What you produce should be every line from the data that includes "colors".
[Start of Attachment]
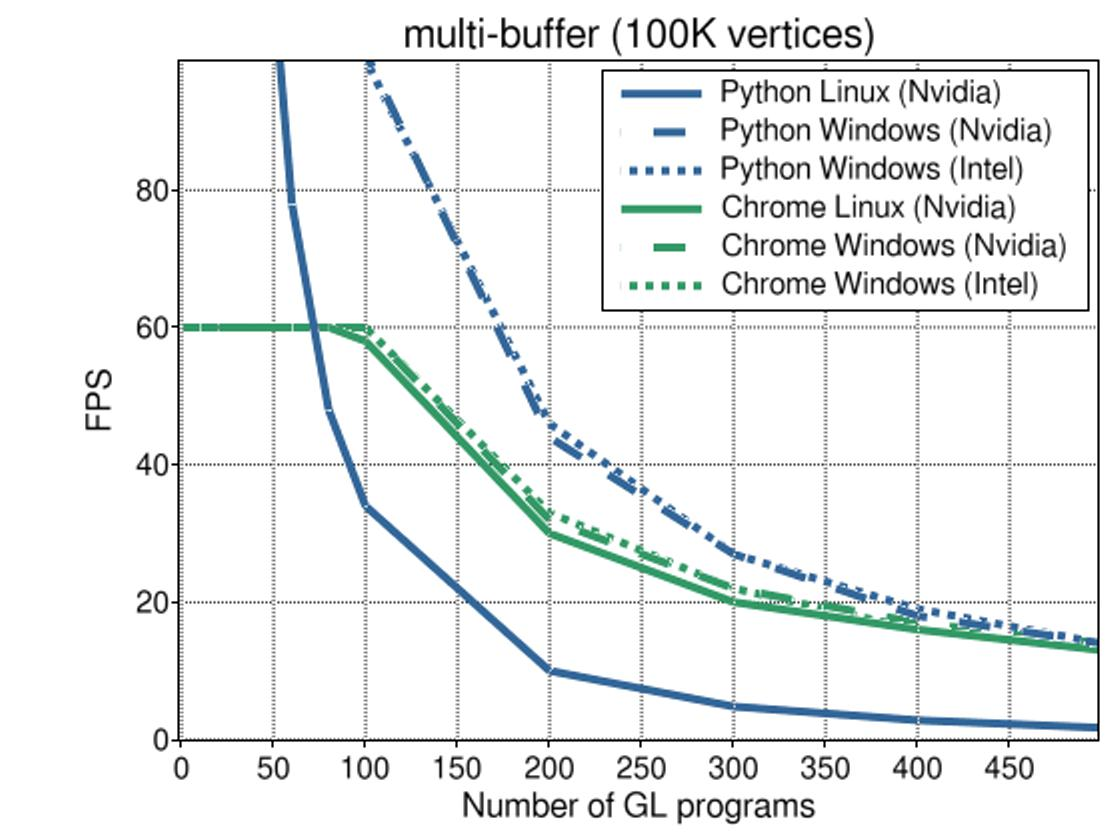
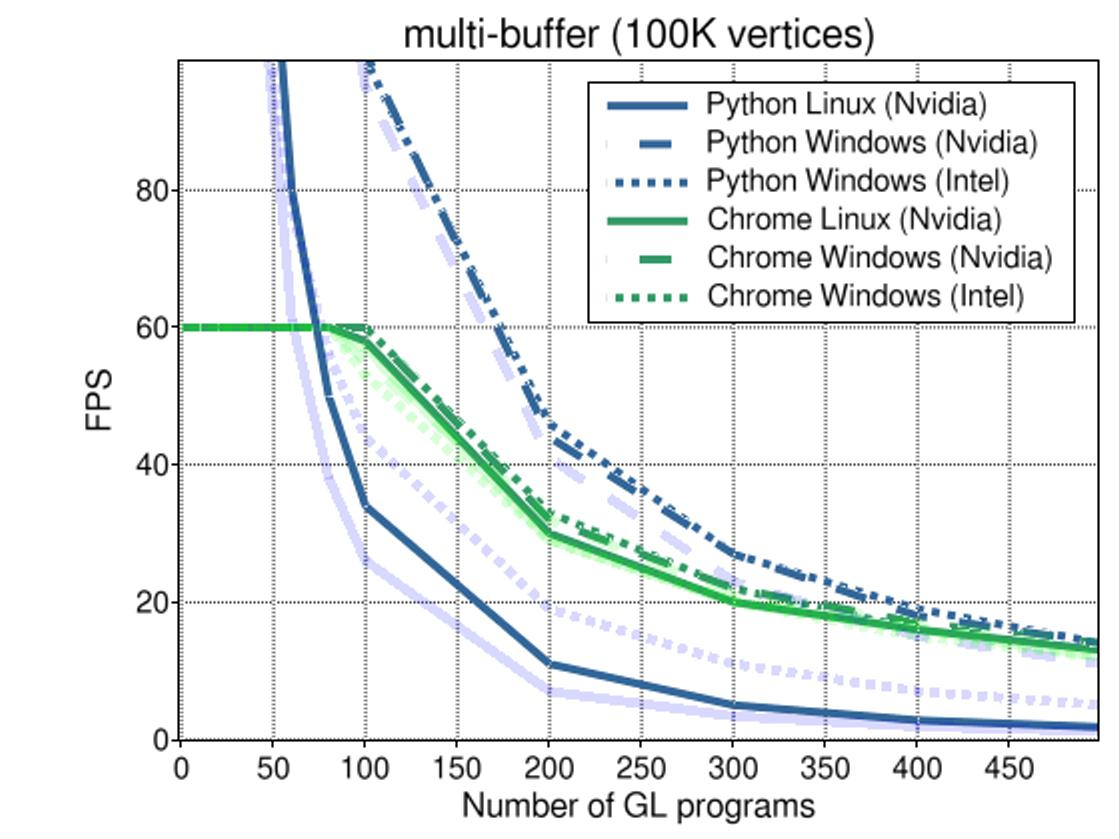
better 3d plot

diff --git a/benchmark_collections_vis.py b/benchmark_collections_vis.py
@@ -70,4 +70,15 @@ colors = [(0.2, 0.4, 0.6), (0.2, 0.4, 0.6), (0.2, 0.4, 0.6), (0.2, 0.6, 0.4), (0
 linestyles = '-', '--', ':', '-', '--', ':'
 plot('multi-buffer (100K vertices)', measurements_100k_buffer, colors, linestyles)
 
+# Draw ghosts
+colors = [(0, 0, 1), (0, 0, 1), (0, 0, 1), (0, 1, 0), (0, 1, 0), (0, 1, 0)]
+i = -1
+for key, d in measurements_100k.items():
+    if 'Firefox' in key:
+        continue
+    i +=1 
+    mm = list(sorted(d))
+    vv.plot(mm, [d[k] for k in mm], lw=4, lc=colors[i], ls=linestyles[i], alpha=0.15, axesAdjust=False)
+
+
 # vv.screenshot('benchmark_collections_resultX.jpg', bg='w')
[End of Attachment]
_Reply:_
@@ -70,4 +70,15 @@ colors = [(0.2, 0.4, 0.6), (0.2, 0.4, 0.6), (0.2, 0.4, 0.6), (0.2, 0.6, 0.4), (0
 plot('multi-buffer (100K vertices)', measurements_100k_buffer, colors, linestyles)
+colors = [(0, 0, 1), (0, 0, 1), (0, 0, 1), (0, 1, 0), (0, 1, 0), (0, 1, 0)]
+    vv.plot(mm, [d[k] for k in mm], lw=4, lc=colors[i], ls=linestyles[i], alpha=0.15, axesAdjust=False)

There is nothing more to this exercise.